:: WORK TASK ::
When the word "notebook" shows up in a line of the records below, copy that line.

(Revision tracking records)
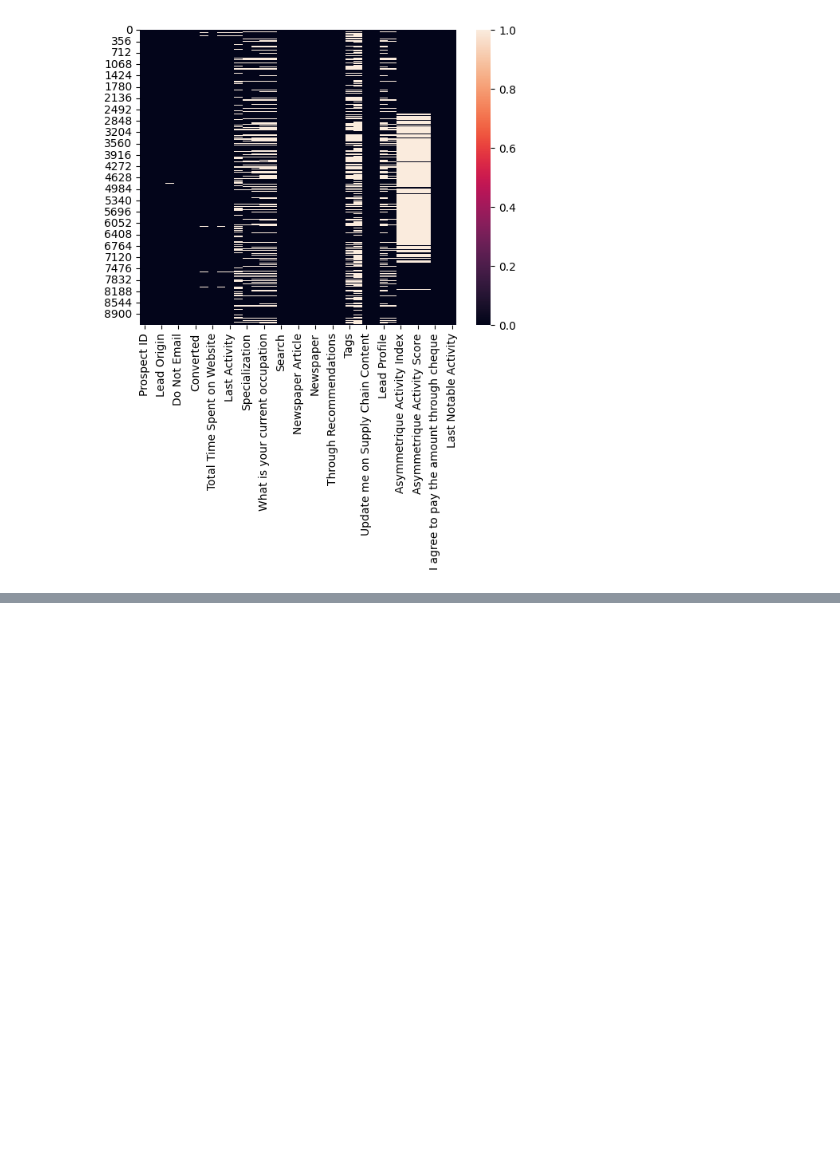
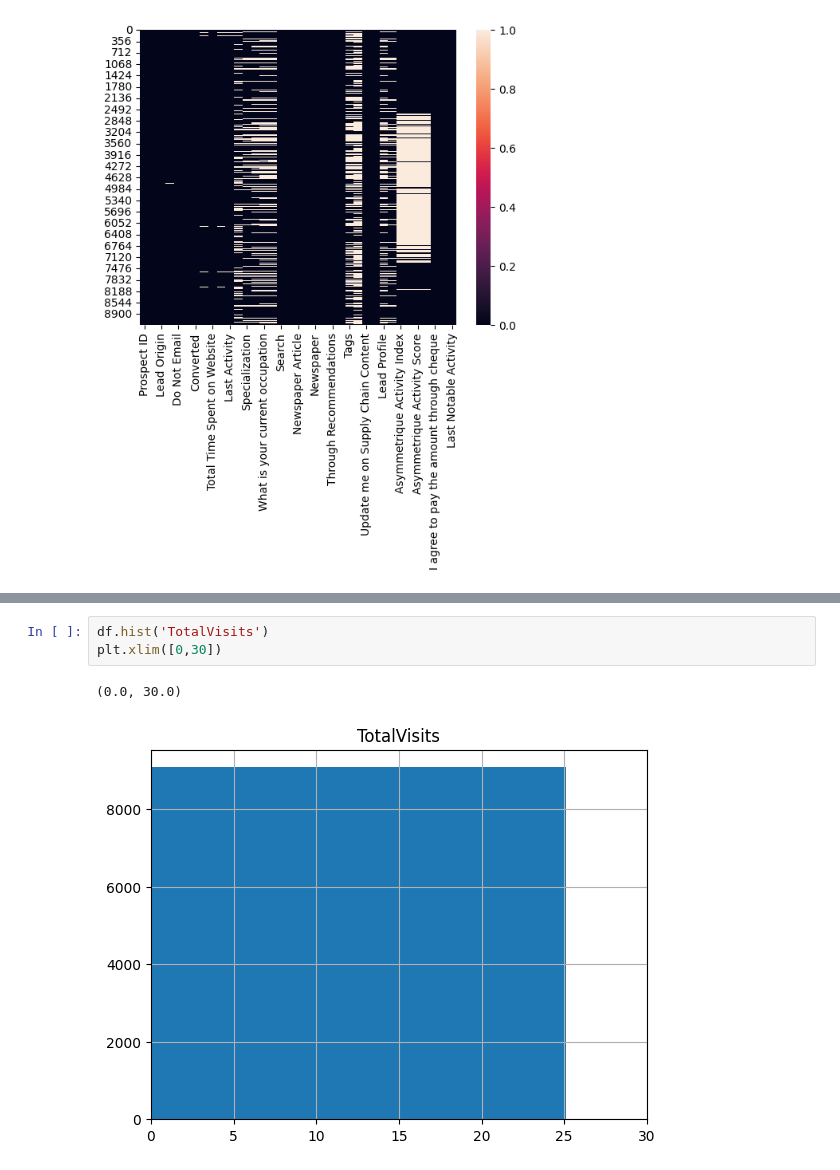
Before and after one commit to AayushParab44/Practical_Machine_Learning, a Jupyter notebook: Lead score/Leads_Logreg.ipynb, the cells around one changed output, grey strips where cells are left out. Saved outputs shown, nothing was run; the diff lists cells and outputs as text; blank space fills up the shorter version.

```diff
--- a/Lead score/Leads_Logreg.ipynb
+++ b/Lead score/Leads_Logreg.ipynb
@@ -59,0 +108,6 @@ sns.heatmap(df.isna())
+# %%
+df.hist('TotalVisits')
+plt.xlim([0,30])
+# %% [output]
+(0.0, 30.0)
+[figure, added]
```
Also changed, not shown: parts of 15 cells of this notebook, 3 other files.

:: PROBLEM SOLUTION ::
Before and after one commit to AayushParab44/Practical_Machine_Learning, a Jupyter notebook: Lead score/Leads_Logreg.ipynb, the cells around one changed output, grey strips where cells are left out. Saved outputs shown, nothing was run; the diff lists cells and outputs as text; blank space fills up the shorter version.
Also changed, not shown: parts of 15 cells of this notebook, 3 other files.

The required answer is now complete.